    1. Ours are almost 15(next week) to 28. And I've been a SAHM most of the time also. Hubby is self-employed so when I did choose to go to work for a friend, someone was home (good thing as we homeschooled then!) There was a time when the youngest was little that we were both out of the house, but homeschooling was helpful as they learned how to care for a 3 YO and when the non homeschooled one came home, they took over until we got home an hour later. Guaranteed the BEST form of sex education ever...they learned that birth control is not infalliable ;) and that a baby was NOT something they wanted in HS. (that was an inadvertent lesson). If grandparents as what to get you, gift cards or clothes, hands down, every time. You might consider doing IT freelance in your neighborhood (I still haven't been able to get the new wireless printer to talk to the router yet) or advertise on CL or discuss doing tech support for your old company. Or consultant work. Your schedule, you can charge out the wazoo to help new homeowners set up their homes for all their IT needs (which makes me ask myself again WHY didn't I go ahead with computers in college when I decided that there was no way in HELL that I would be paid enough to put up with other people's undisciplined bratty kids all day....I had friends a year ahead doing their student teaching). You can do it and your whole family will be better off for it. As for clothing, as others have said, hit the thrift stores/yard sales in the nicest neighborhoods. i've also found that the places run by the hospital auxiliary are pretty good...doctors' wives, ya know. ;)

  8. I think that my biggest change was having to "ask" my husband for money to go grocery shopping or something like that. We make a little more to where I can go grocery shopping and later tell him, "By the way, I spent $___ at Kroger earlier." but it was really hard for a while because money was so tight. I would have to estimate and I felt like I needed to justify the grocery expenses.

  9. We do a TONNE to keep my husband home as a stay-at-home dad, from couponing to me cycling to work to save on gas (and I love it, so not a sacrifice). The biggest tool that got our mindsets adjusted right was keeping a budget tracker on the fridge (we are low tech, no smartphones..also a great way to save cash. I hear in the US Republic is super cheap and awesome, check Mr Money Mustache). Anyway, we have a sheet of paper on the fridge with our spending categories (food, baby, gas etc) and the monthly limit. Each day we add whatever we bought to the category tally. It keeps us aware of the nickel/dime purchases adding up and we put any monthly excess directly into our retirement savings. New month, new sheet of paper. Once we got used to that we upped our ante with more financial planning but that is for SURE our foundation.

    Plus, I track stuff like one off expenses and "found" money (off budget savings like selling stuff on kijiji, rebates I wasn't expecting etc, that money either evens out category overspending or again, is shipped off to retirement savings.

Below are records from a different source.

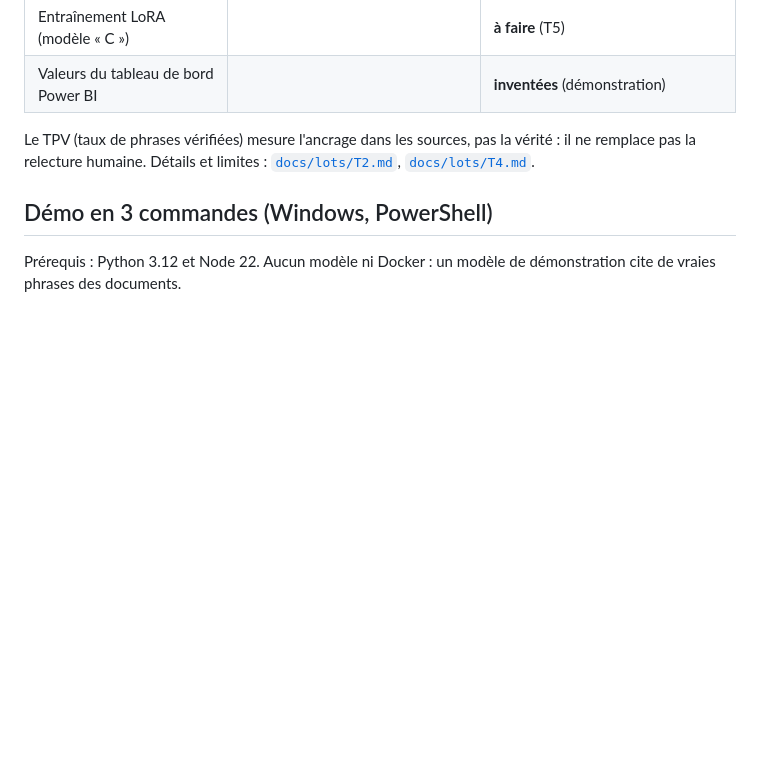
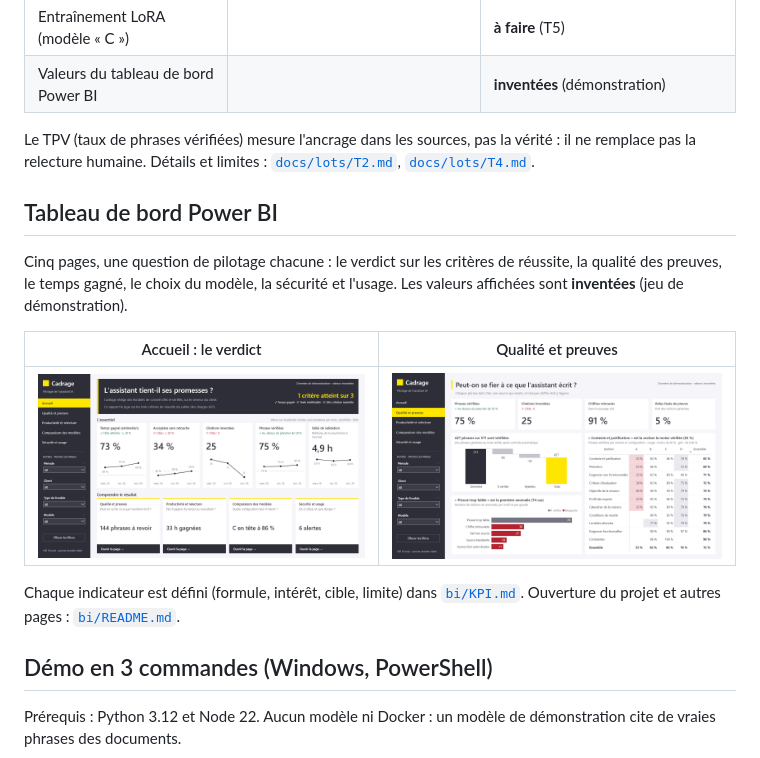
Before and after one commit to YoussefBY22/Cadrage-GenerationDoc-IA, a Markdown page: README.md, the part around the change. Drawn GitHub-style; pictures changed too: docs/img/powerbi-accueil.png (added), docs/img/powerbi-qualite.png (added); blank space fills up the shorter version.

Commit message:
docs: présenter le tableau de bord Power BI avec ses captures

```diff
--- a/README.md
+++ b/README.md
@@ -54,6 +54,16 @@ Mesurés sur un PC portable (GTX 1650, 4 Go de VRAM), modèle de génération **
 
 Le TPV (taux de phrases vérifiées) mesure l'ancrage dans les sources, pas la vérité : il ne remplace pas la relecture humaine. Détails et limites : [`docs/lots/T2.md`](docs/lots/T2.md), [`docs/lots/T4.md`](docs/lots/T4.md).
 
+## Tableau de bord Power BI
+
+Cinq pages, une question de pilotage chacune : le verdict sur les critères de réussite, la qualité des preuves, le temps gagné, le choix du modèle, la sécurité et l'usage. Les valeurs affichées sont **inventées** (jeu de démonstration).
+
+| Accueil : le verdict | Qualité et preuves |
+|---|---|
+| ![Accueil du tableau de bord Power BI](docs/img/powerbi-accueil.png) | ![Qualité et preuves](docs/img/powerbi-qualite.png) |
+
+Chaque indicateur est défini (formule, intérêt, cible, limite) dans [`bi/KPI.md`](bi/KPI.md). Ouverture du projet et autres pages : [`bi/README.md`](bi/README.md).
+
 ## Démo en 3 commandes (Windows, PowerShell)
 
 Prérequis : Python 3.12 et Node 22. Aucun modèle ni Docker : un modèle de démonstration cite de vraies phrases des documents.
```
Also changed, not shown: docs/img/powerbi-modeles.png (added), docs/img/powerbi-productivite.png (added), docs/img/powerbi-securite.png (added).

It would go to debt if we had any left. Being in control is actually way more fun than eating out. Because you are taking the power back and making money a tool.

    Money makes a better servant than a master!

  10. I have a friend who decided to be a stay at home mom because it made financial sense. We came across this scenario back in the early '90s when childcare costs began going through the roof. Many women elected to stay home and raise their kids. The savings between childcare costs, auto fuel, wear and tear on cars, work clothing, take-out, and even gym memberships (for sit-at-a-desk workers) are incredible when you sit down to look at it. Kudos to you and enjoy your new lifestyle!


Please leave us a comment! We love to hear from you. We promise your comment will appear as soon as possible :)